---- Extracted information
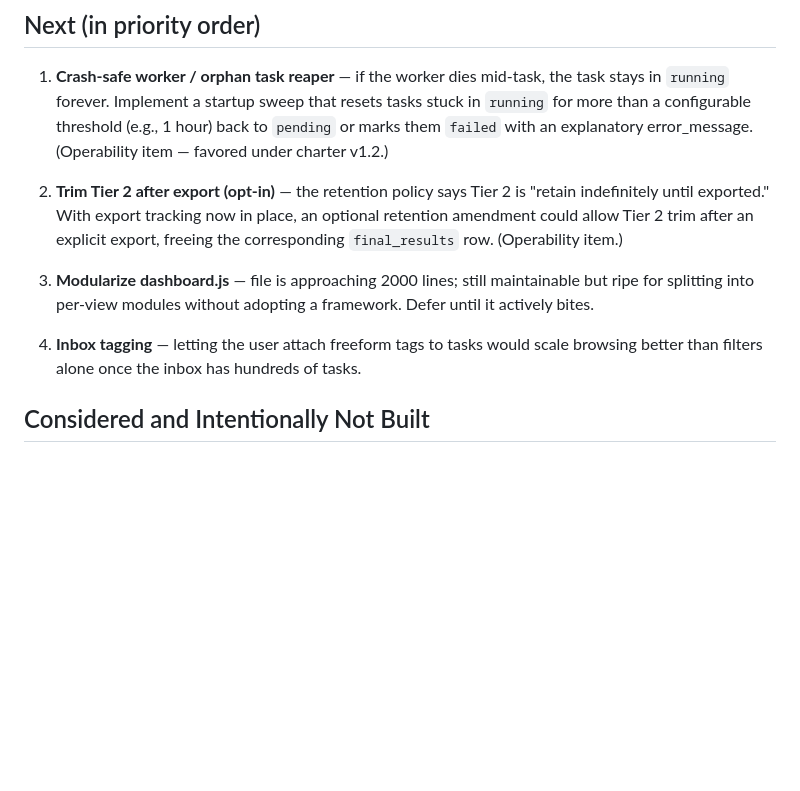
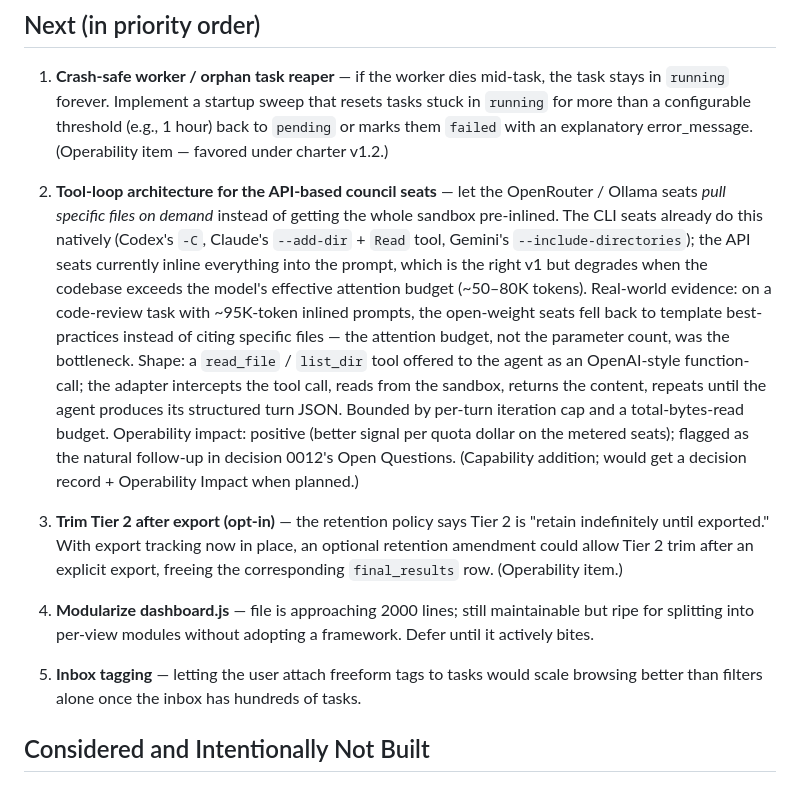
Before and after one commit to Digitalgods2/theaiconclave, a Markdown page: docs/ROADMAP.md, the part around the change. Drawn GitHub-style; blank space fills up the shorter version.

Commit message:
ROADMAP: add tool-loop architecture for API seats as Next item #2
Real-world evidence from a recent code-review conclave (95K-token inlined
prompts) showed the open-weight seats falling back to template best-practices
instead of citing specific files — attention budget, not parameter count, was
the limit. The CLI seats already pull files on demand via their native tools;
the API seats need an equivalent: a read_file / list_dir tool offered as an
OpenAI-style function-call, with the adapter mediating reads from the per-task
sandbox.

Flagged as the natural follow-up in decision 0012's Open Questions; promoted
to priority #2 (between crash-safe worker and Tier 2 trim).

Co-Authored-By: Claude Opus 4.7 (1M context) <noreply@anthropic.com>

```diff
--- a/docs/ROADMAP.md
+++ b/docs/ROADMAP.md
@@ -40,11 +40,13 @@ This document tracks what's shipped, what's next, and what's been *intentionally
 
 1. **Crash-safe worker / orphan task reaper** — if the worker dies mid-task, the task stays in `running` forever. Implement a startup sweep that resets tasks stuck in `running` for more than a configurable threshold (e.g., 1 hour) back to `pending` or marks them `failed` with an explanatory error_message. (Operability item — favored under charter v1.2.)
 
-2. **Trim Tier 2 after export (opt-in)** — the retention policy says Tier 2 is "retain indefinitely until exported." With export tracking now in place, an optional retention amendment could allow Tier 2 trim after an explicit export, freeing the corresponding `final_results` row. (Operability item.)
+2. **Tool-loop architecture for the API-based council seats** — let the OpenRouter / Ollama seats *pull specific files on demand* instead of getting the whole sandbox pre-inlined. The CLI seats already do this natively (Codex's `-C`, Claude's `--add-dir` + `Read` tool, Gemini's `--include-directories`); the API seats currently inline everything into the prompt, which is the right v1 but degrades when the codebase exceeds the model's effective attention budget (~50–80K tokens). Real-world evidence: on a code-review task with ~95K-token inlined prompts, the open-weight seats fell back to template best-practices instead of citing specific files — the attention budget, not the parameter count, was the bottleneck. Shape: a `read_file` / `list_dir` tool offered to the agent as an OpenAI-style function-call; the adapter intercepts the tool call, reads from the sandbox, returns the content, repeats until the agent produces its structured turn JSON. Bounded by per-turn iteration cap and a total-bytes-read budget. Operability impact: positive (better signal per quota dollar on the metered seats); flagged as the natural follow-up in decision 0012's Open Questions. (Capability addition; would get a decision record + Operability Impact when planned.)
 
-3. **Modularize dashboard.js** — file is approaching 2000 lines; still maintainable but ripe for splitting into per-view modules without adopting a framework. Defer until it actively bites.
+3. **Trim Tier 2 after export (opt-in)** — the retention policy says Tier 2 is "retain indefinitely until exported." With export tracking now in place, an optional retention amendment could allow Tier 2 trim after an explicit export, freeing the corresponding `final_results` row. (Operability item.)
 
-4. **Inbox tagging** — letting the user attach freeform tags to tasks would scale browsing better than filters alone once the inbox has hundreds of tasks.
+4. **Modularize dashboard.js** — file is approaching 2000 lines; still maintainable but ripe for splitting into per-view modules without adopting a framework. Defer until it actively bites.
+
+5. **Inbox tagging** — letting the user attach freeform tags to tasks would scale browsing better than filters alone once the inbox has hundreds of tasks.
 
 ## Considered and Intentionally Not Built
 
```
--------
## Assigned task
Your copy of the entries must be exact and must contain no pictures.

## Written response
Before and after one commit to Digitalgods2/theaiconclave, a Markdown page: docs/ROADMAP.md, the part around the change. Drawn GitHub-style; blank space fills up the shorter version.

Commit message:
ROADMAP: add tool-loop architecture for API seats as Next item #2
Real-world evidence from a recent code-review conclave (95K-token inlined
prompts) showed the open-weight seats falling back to template best-practices
instead of citing specific files — attention budget, not parameter count, was
the limit. The CLI seats already pull files on demand via their native tools;
the API seats need an equivalent: a read_file / list_dir tool offered as an
OpenAI-style function-call, with the adapter mediating reads from the per-task
sandbox.

Flagged as the natural follow-up in decision 0012's Open Questions; promoted
to priority #2 (between crash-safe worker and Tier 2 trim).

Co-Authored-By: Claude Opus 4.7 (1M context) <noreply@anthropic.com>

```diff
--- a/docs/ROADMAP.md
+++ b/docs/ROADMAP.md
@@ -40,11 +40,13 @@ This document tracks what's shipped, what's next, and what's been *intentionally
 
 1. **Crash-safe worker / orphan task reaper** — if the worker dies mid-task, the task stays in `running` forever. Implement a startup sweep that resets tasks stuck in `running` for more than a configurable threshold (e.g., 1 hour) back to `pending` or marks them `failed` with an explanatory error_message. (Operability item — favored under charter v1.2.)
 
-2. **Trim Tier 2 after export (opt-in)** — the retention policy says Tier 2 is "retain indefinitely until exported." With export tracking now in place, an optional retention amendment could allow Tier 2 trim after an explicit export, freeing the corresponding `final_results` row. (Operability item.)
+2. **Tool-loop architecture for the API-based council seats** — let the OpenRouter / Ollama seats *pull specific files on demand* instead of getting the whole sandbox pre-inlined. The CLI seats already do this natively (Codex's `-C`, Claude's `--add-dir` + `Read` tool, Gemini's `--include-directories`); the API seats currently inline everything into the prompt, which is the right v1 but degrades when the codebase exceeds the model's effective attention budget (~50–80K tokens). Real-world evidence: on a code-review task with ~95K-token inlined prompts, the open-weight seats fell back to template best-practices instead of citing specific files — the attention budget, not the parameter count, was the bottleneck. Shape: a `read_file` / `list_dir` tool offered to the agent as an OpenAI-style function-call; the adapter intercepts the tool call, reads from the sandbox, returns the content, repeats until the agent produces its structured turn JSON. Bounded by per-turn iteration cap and a total-bytes-read budget. Operability impact: positive (better signal per quota dollar on the metered seats); flagged as the natural follow-up in decision 0012's Open Questions. (Capability addition; would get a decision record + Operability Impact when planned.)
 
-3. **Modularize dashboard.js** — file is approaching 2000 lines; still maintainable but ripe for splitting into per-view modules without adopting a framework. Defer until it actively bites.
+3. **Trim Tier 2 after export (opt-in)** — the retention policy says Tier 2 is "retain indefinitely until exported." With export tracking now in place, an optional retention amendment could allow Tier 2 trim after an explicit export, freeing the corresponding `final_results` row. (Operability item.)
 
-4. **Inbox tagging** — letting the user attach freeform tags to tasks would scale browsing better than filters alone once the inbox has hundreds of tasks.
+4. **Modularize dashboard.js** — file is approaching 2000 lines; still maintainable but ripe for splitting into per-view modules without adopting a framework. Defer until it actively bites.
+
+5. **Inbox tagging** — letting the user attach freeform tags to tasks would scale browsing better than filters alone once the inbox has hundreds of tasks.
 
 ## Considered and Intentionally Not Built
 
```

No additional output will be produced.